• The origin, the occasion, and the progress of rent may be thus stated. The insufficient supply of the productive agency of the soil, and the consequent increasing difficulty, as population and productive power advance, of raising an adequate quantity of food, cause the prices of provisions, and of every other kind of the produce of land, to be continually advancing. The effect of every successive increase in these prices is to allow of the cultivation of inferior land, and yet to derive from it the customary remuneration of labour and capital. In which case, the larger returns upon the old enclosures of superior quality render their cultivation highly profitable ; and as this proceeds not from superior skill in the farmer, but from the superior advantages of the land, the landlords, who grant permission to occupy these lands, are enabled to demand an advance of rents; while the competition of persons who are desirous of occupying land compels them to offer its full value. In each of these successive advances, that last enclosed land, which paid no sent, becomes charged with a rent equal to the advance, or the excess of profit which the land affords over the fresh and more inferior land ; leaving only the new portion rent-free ; while the other lands, which had formerly paid rent, become severally charged with an addition to their previous rents, by the amount of the advance; or, which comes to the same thing, with a rent equal to the surplus profit their cultivation affords, above what could be acquired by employing the same capital in other occupations. In these advances, the gradation of rents remains unchanged; for the rent of land of the best quality must always be higher than that of the second best ; the second higher than the third ; the third higher than the fourth; and so on.'-_ Vol. ii. pp. 22,-3,
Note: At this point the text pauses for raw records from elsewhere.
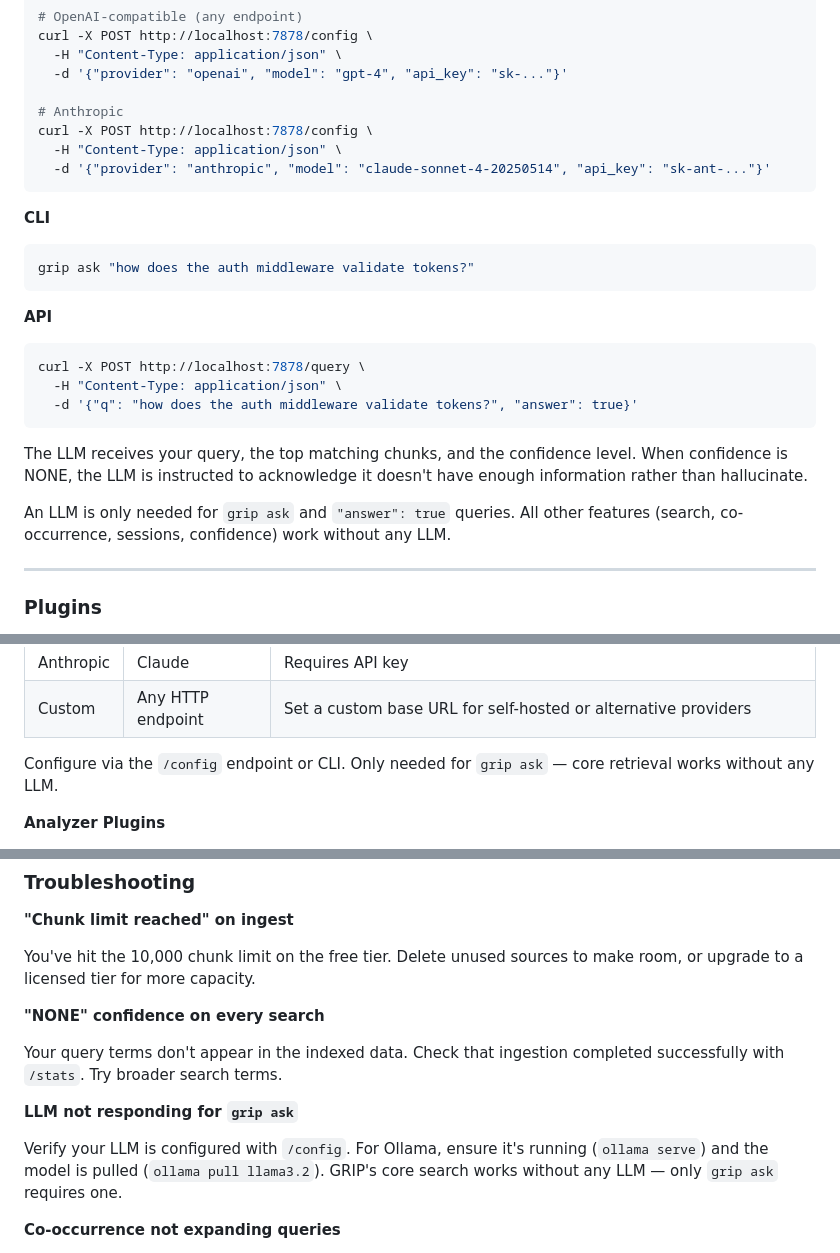
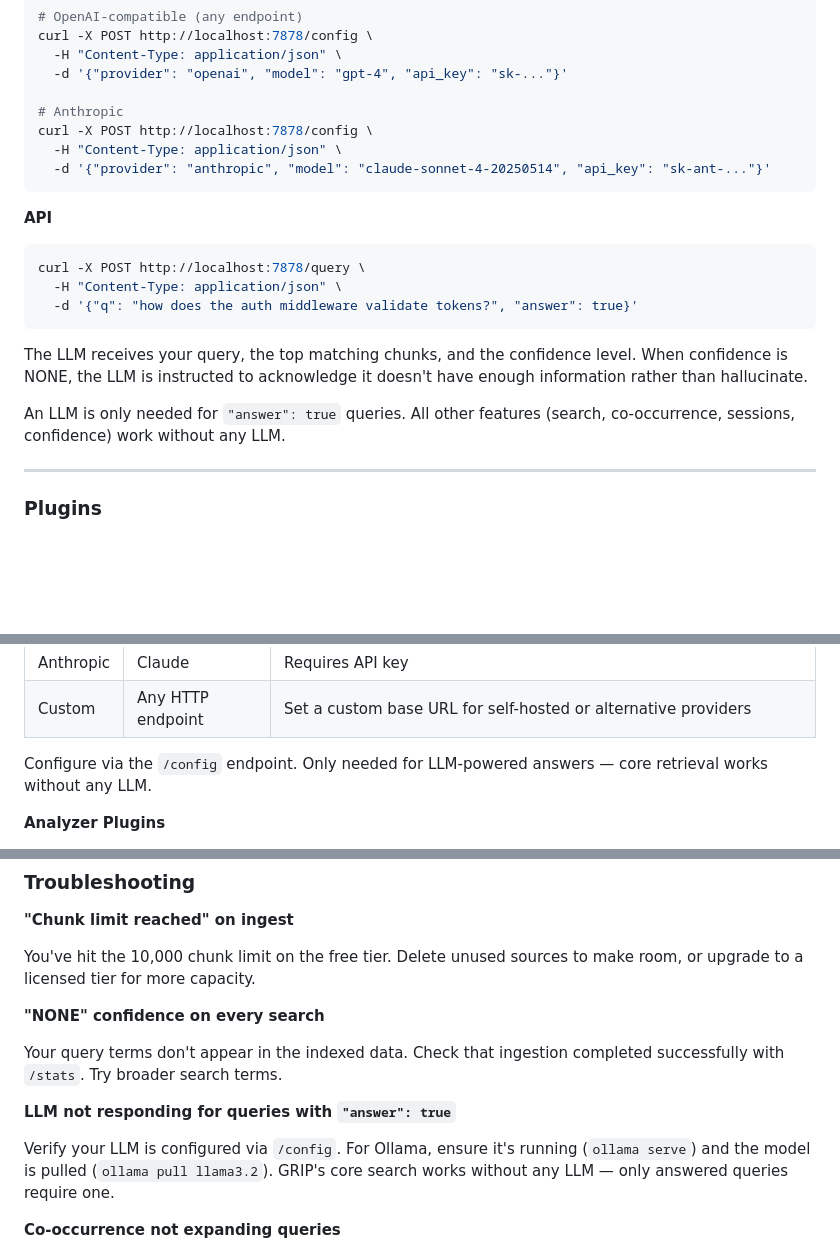
Before and after one commit to Grip-Hub/getgrip.dev, a Markdown page: GUIDE.md, 3 parts joined by grey strips. GitHub-like rendering; blank space fills up the shorter version.

````diff
--- a/GUIDE.md
+++ b/GUIDE.md
@@ -373,12 +345,6 @@ curl -X POST http://localhost:7878/config \
   -d '{"provider": "anthropic", "model": "claude-sonnet-4-20250514", "api_key": "sk-ant-..."}'
 ```
 
-**CLI**
-
-```bash
-grip ask "how does the auth middleware validate tokens?"
-```
-
 **API**
 
 ```bash
@@ -389,7 +355,7 @@ curl -X POST http://localhost:7878/query \
 
 The LLM receives your query, the top matching chunks, and the confidence level. When confidence is NONE, the LLM is instructed to acknowledge it doesn't have enough information rather than hallucinate.
 
-An LLM is only needed for `grip ask` and `"answer": true` queries. All other features (search, co-occurrence, sessions, confidence) work without any LLM.
+An LLM is only needed for `"answer": true` queries. All other features (search, co-occurrence, sessions, confidence) work without any LLM.
 
 ---
 
@@ -424,7 +390,7 @@ GRIP selects the chunker automatically based on file extension. No configuration
 | Anthropic | Claude | Requires API key |
 | Custom | Any HTTP endpoint | Set a custom base URL for self-hosted or alternative providers |
 
-Configure via the `/config` endpoint or CLI. Only needed for `grip ask` — core retrieval works without any LLM.
+Configure via the `/config` endpoint. Only needed for LLM-powered answers — core retrieval works without any LLM.
 
 **Analyzer Plugins**
 
@@ -771,9 +734,9 @@ You've hit the 10,000 chunk limit on the free tier. Delete unused sources to mak
 
 Your query terms don't appear in the indexed data. Check that ingestion completed successfully with `/stats`. Try broader search terms.
 
-**LLM not responding for `grip ask`**
+**LLM not responding for queries with `"answer": true`**
 
-Verify your LLM is configured with `/config`. For Ollama, ensure it's running (`ollama serve`) and the model is pulled (`ollama pull llama3.2`). GRIP's core search works without any LLM — only `grip ask` requires one.
+Verify your LLM is configured via `/config`. For Ollama, ensure it's running (`ollama serve`) and the model is pulled (`ollama pull llama3.2`). GRIP's core search works without any LLM — only answered queries require one.
 
 **Co-occurrence not expanding queries**
 
````
Also changed, not shown: other parts of GUIDE.md (+27 -58 lines).
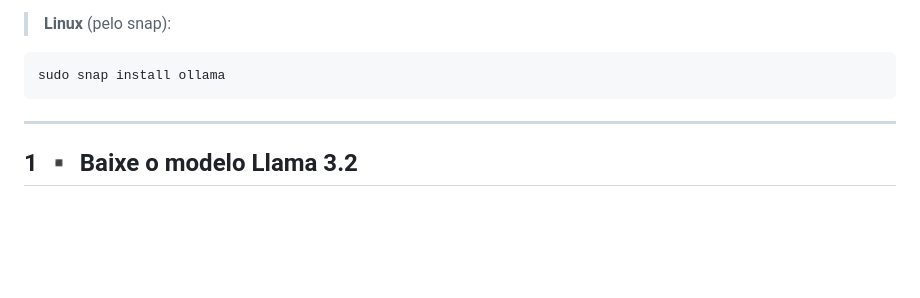
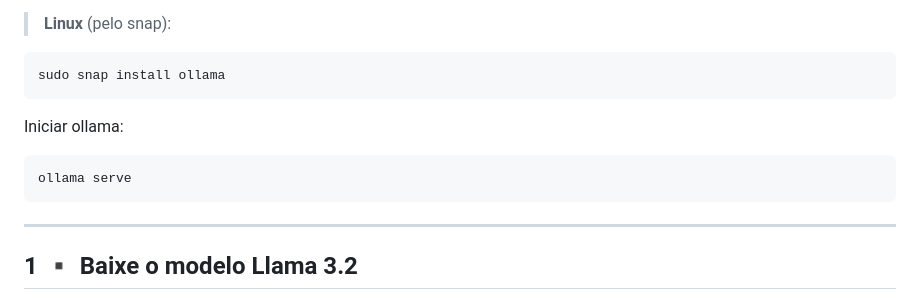
Before and after one commit to Hughboss432/django-reactagent, a Markdown page: README.md, the part around the change. Rendered like a GitHub page; blank space fills up the shorter version.

````diff
--- a/README.md
+++ b/README.md
@@ -18,6 +18,10 @@ Transforme o repositório em um app local que usa Llama 3.2 via **Ollama** e f
 > **Linux** (pelo snap):
 ```bash
 sudo snap install ollama
+```
+Iniciar ollama:
+```bash
+ollama serve
 ```
 ---
 
````
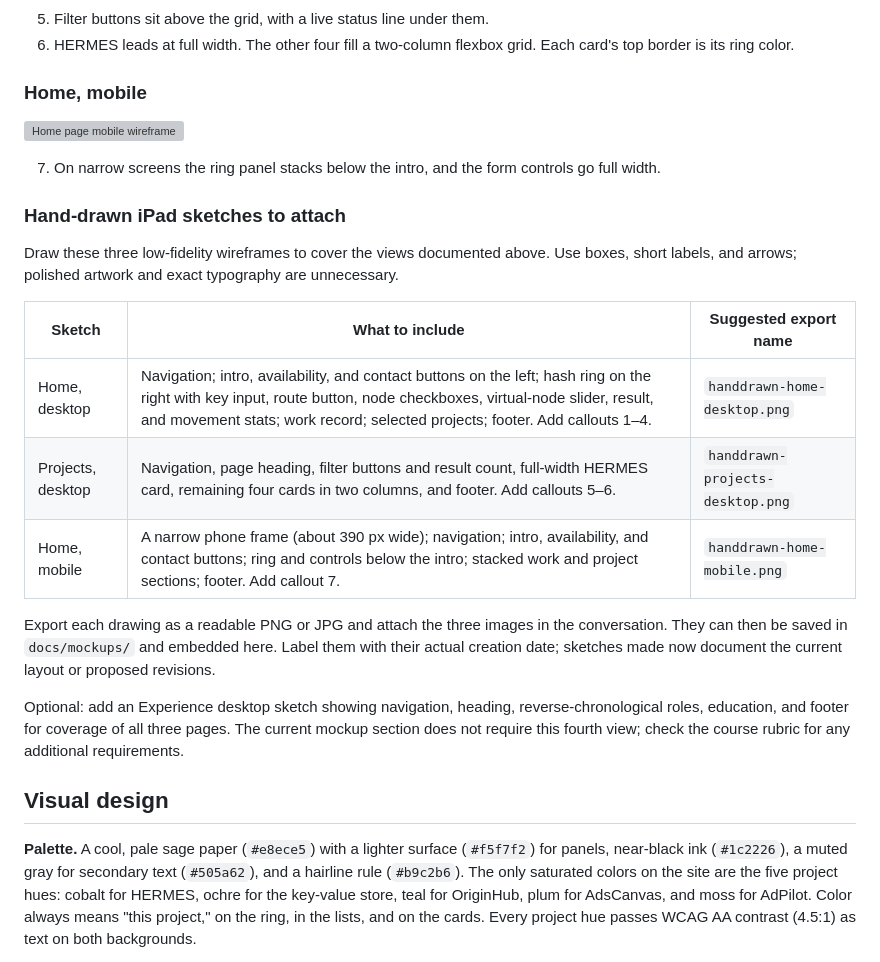
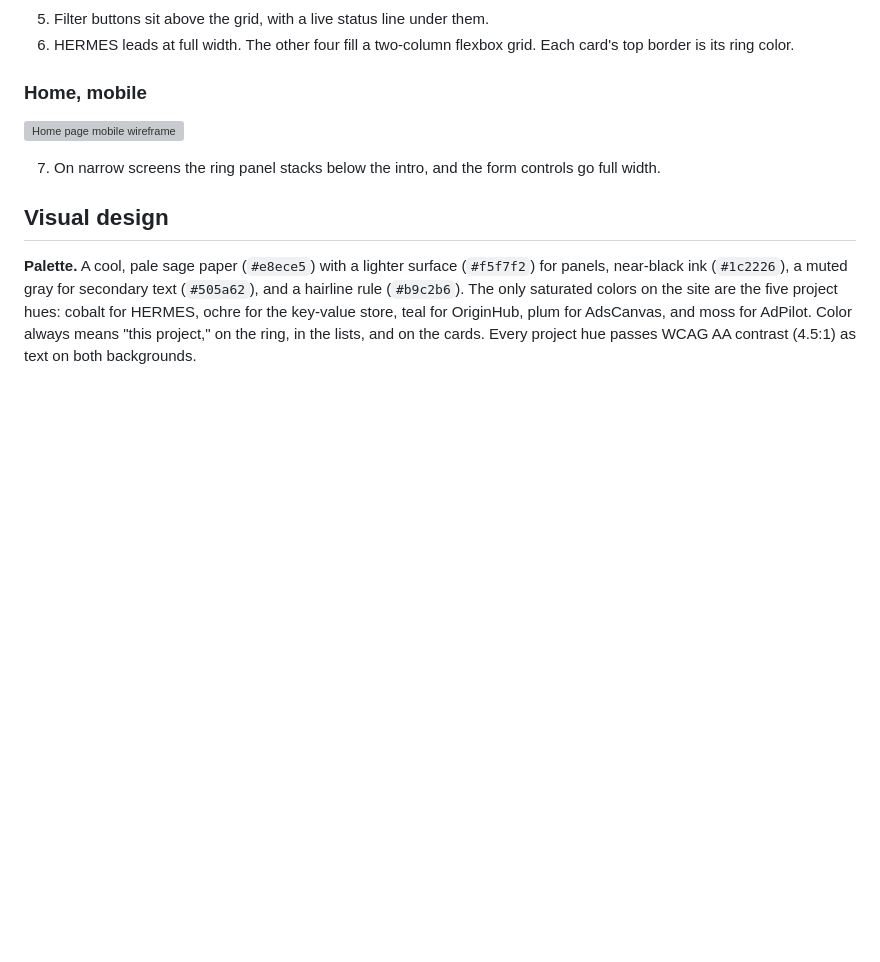
Before and after one commit to MayankTamakuwala/CS5610-Project-1, a Markdown page: docs/DESIGN.md, the part around one of its changes. Rendered like a GitHub page; blank space fills up the shorter version; grey boxes are pictures that could not be loaded.

```diff
--- a/docs/DESIGN.md
+++ b/docs/DESIGN.md
@@ -122,20 +142,6 @@ The existing SVG wireframes are layout references. Hand-drawn iPad sketches have
 
 7. On narrow screens the ring panel stacks below the intro, and the form controls go full width.
 
-### Hand-drawn iPad sketches to attach
-
-Draw these three low-fidelity wireframes to cover the views documented above. Use boxes, short labels, and arrows; polished artwork and exact typography are unnecessary.
-
-| Sketch            | What to include                                                                                                                                                                                                                                    | Suggested export name            |
-| ----------------- | -------------------------------------------------------------------------------------------------------------------------------------------------------------------------------------------------------------------------------------------------- | -------------------------------- |
-| Home, desktop     | Navigation; intro, availability, and contact buttons on the left; hash ring on the right with key input, route button, node checkboxes, virtual-node slider, result, and movement stats; work record; selected projects; footer. Add callouts 1–4. | `handdrawn-home-desktop.png`     |
-| Projects, desktop | Navigation, page heading, filter buttons and result count, full-width HERMES card, remaining four cards in two columns, and footer. Add callouts 5–6.                                                                                              | `handdrawn-projects-desktop.png` |
-| Home, mobile      | A narrow phone frame (about 390 px wide); navigation; intro, availability, and contact buttons; ring and controls below the intro; stacked work and project sections; footer. Add callout 7.                                                       | `handdrawn-home-mobile.png`      |
-
-Export each drawing as a readable PNG or JPG and attach the three images in the conversation. They can then be saved in `docs/mockups/` and embedded here. Label them with their actual creation date; sketches made now document the current layout or proposed revisions.
-
-Optional: add an Experience desktop sketch showing navigation, heading, reverse-chronological roles, education, and footer for coverage of all three pages. The current mockup section does not require this fourth view; check the course rubric for any additional requirements.
-
 ## Visual design
 
 **Palette.** A cool, pale sage paper (`#e8ece5`) with a lighter surface (`#f5f7f2`) for panels, near-black ink (`#1c2226`), a muted gray for secondary text (`#505a62`), and a hairline rule (`#b9c2b6`). The only saturated colors on the site are the five project hues: cobalt for HERMES, ochre for the key-value store, teal for OriginHub, plum for AdsCanvas, and moss for AdPilot. Color always means "this project," on the ring, in the lists, and on the cards. Every project hue passes WCAG AA contrast (4.5:1) as text on both backgrounds.
```
Also changed, not shown: other parts of docs/DESIGN.md (+21 -1 lines).
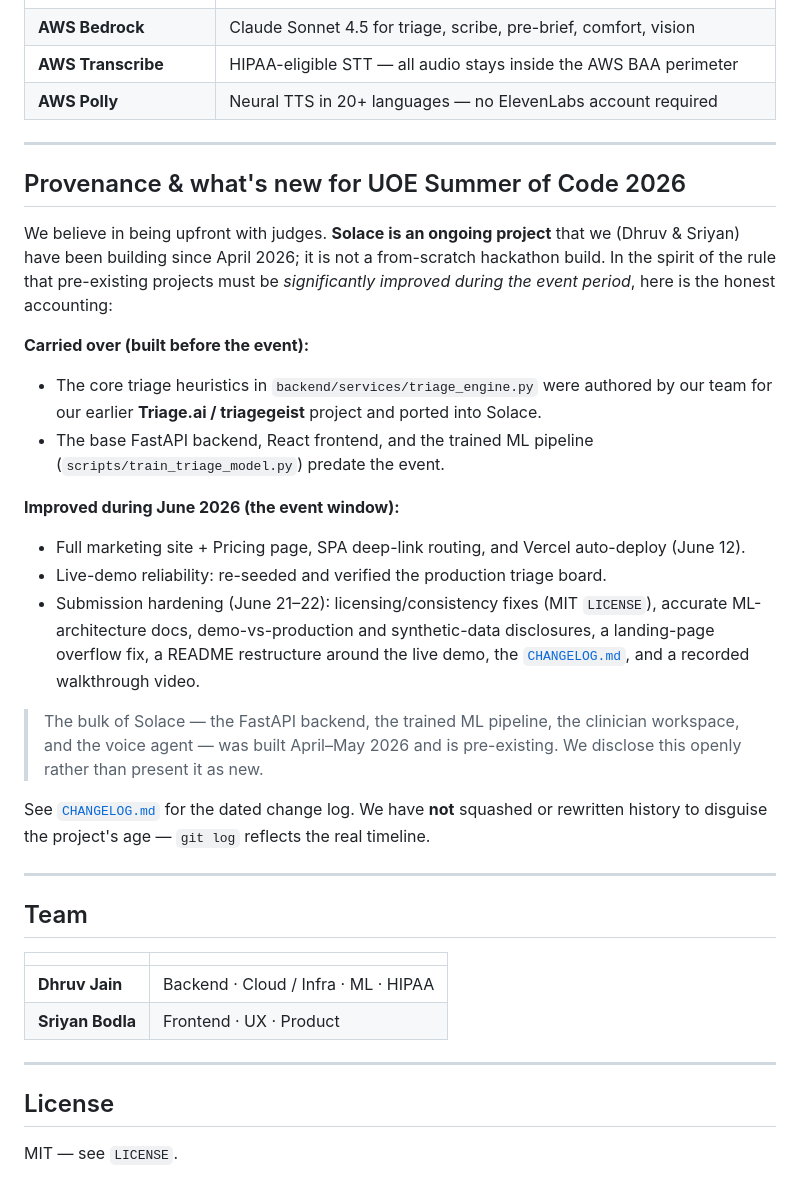
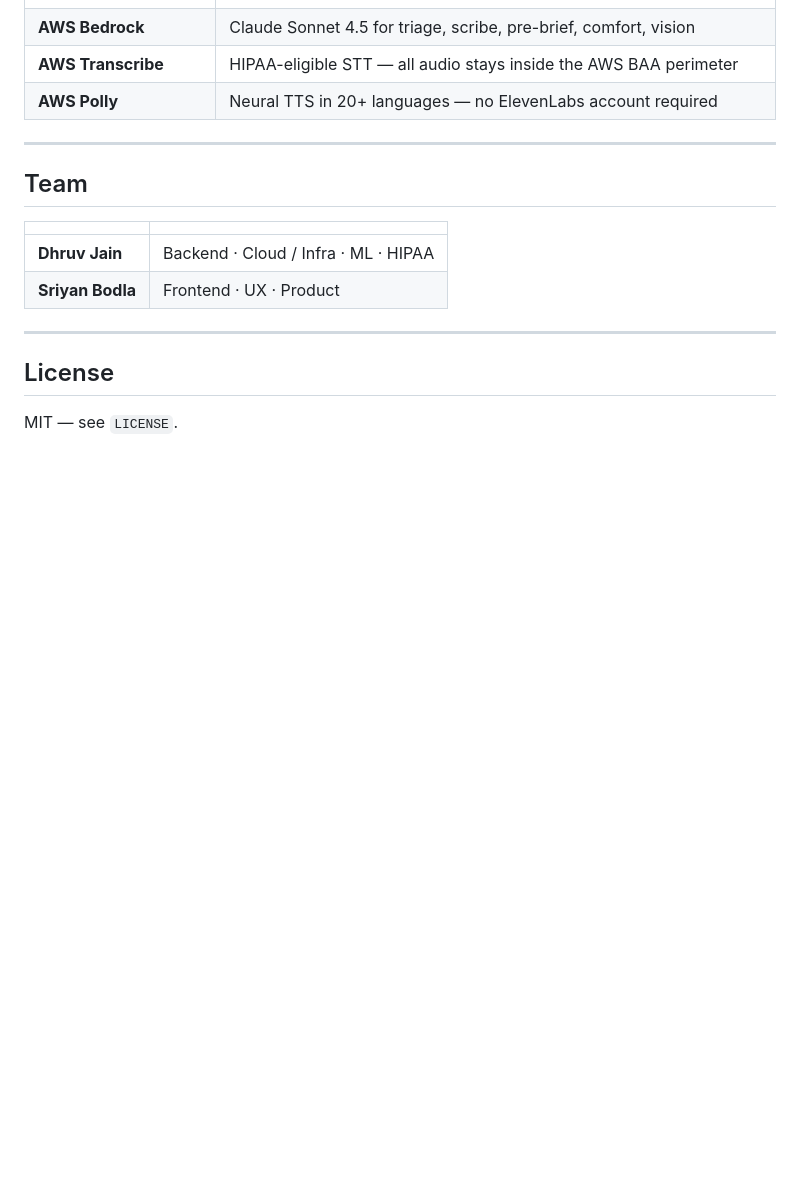
Before and after one commit to Dhruvjain35/solace-ai, a Markdown page: README.md, the part around the change. Drawn GitHub-style; blank space fills up the shorter version.

```diff
--- a/README.md
+++ b/README.md
@@ -327,25 +327,6 @@ python scripts/deploy_amplify.py     # zip → Amplify deployment job
 
 ---
 
-## Provenance & what's new for UOE Summer of Code 2026
-
-We believe in being upfront with judges. **Solace is an ongoing project** that we (Dhruv & Sriyan) have been building since April 2026; it is not a from-scratch hackathon build. In the spirit of the rule that pre-existing projects must be *significantly improved during the event period*, here is the honest accounting:
-
-**Carried over (built before the event):**
-- The core triage heuristics in `backend/services/triage_engine.py` were authored by our team for our earlier **Triage.ai / triagegeist** project and ported into Solace.
-- The base FastAPI backend, React frontend, and the trained ML pipeline (`scripts/train_triage_model.py`) predate the event.
-
-**Improved during June 2026 (the event window):**
-- Full marketing site + Pricing page, SPA deep-link routing, and Vercel auto-deploy (June 12).
-- Live-demo reliability: re-seeded and verified the production triage board.
-- Submission hardening (June 21–22): licensing/consistency fixes (MIT `LICENSE`), accurate ML-architecture docs, demo-vs-production and synthetic-data disclosures, a landing-page overflow fix, a README restructure around the live demo, the [`CHANGELOG.md`](CHANGELOG.md), and a recorded walkthrough video.
-
-> The bulk of Solace — the FastAPI backend, the trained ML pipeline, the clinician workspace, and the voice agent — was built April–May 2026 and is pre-existing. We disclose this openly rather than present it as new.
-
-See [`CHANGELOG.md`](CHANGELOG.md) for the dated change log. We have **not** squashed or rewritten history to disguise the project's age — `git log` reflects the real timeline.
-
----
-
 ## Team
 
 | | |
```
He does not, however, imagine, as some have done, that the unequal fertility, and cultivation of poor soils, can be the cause either of the origin or progress of rent; the latter being the consequence, and not the cause; since it is to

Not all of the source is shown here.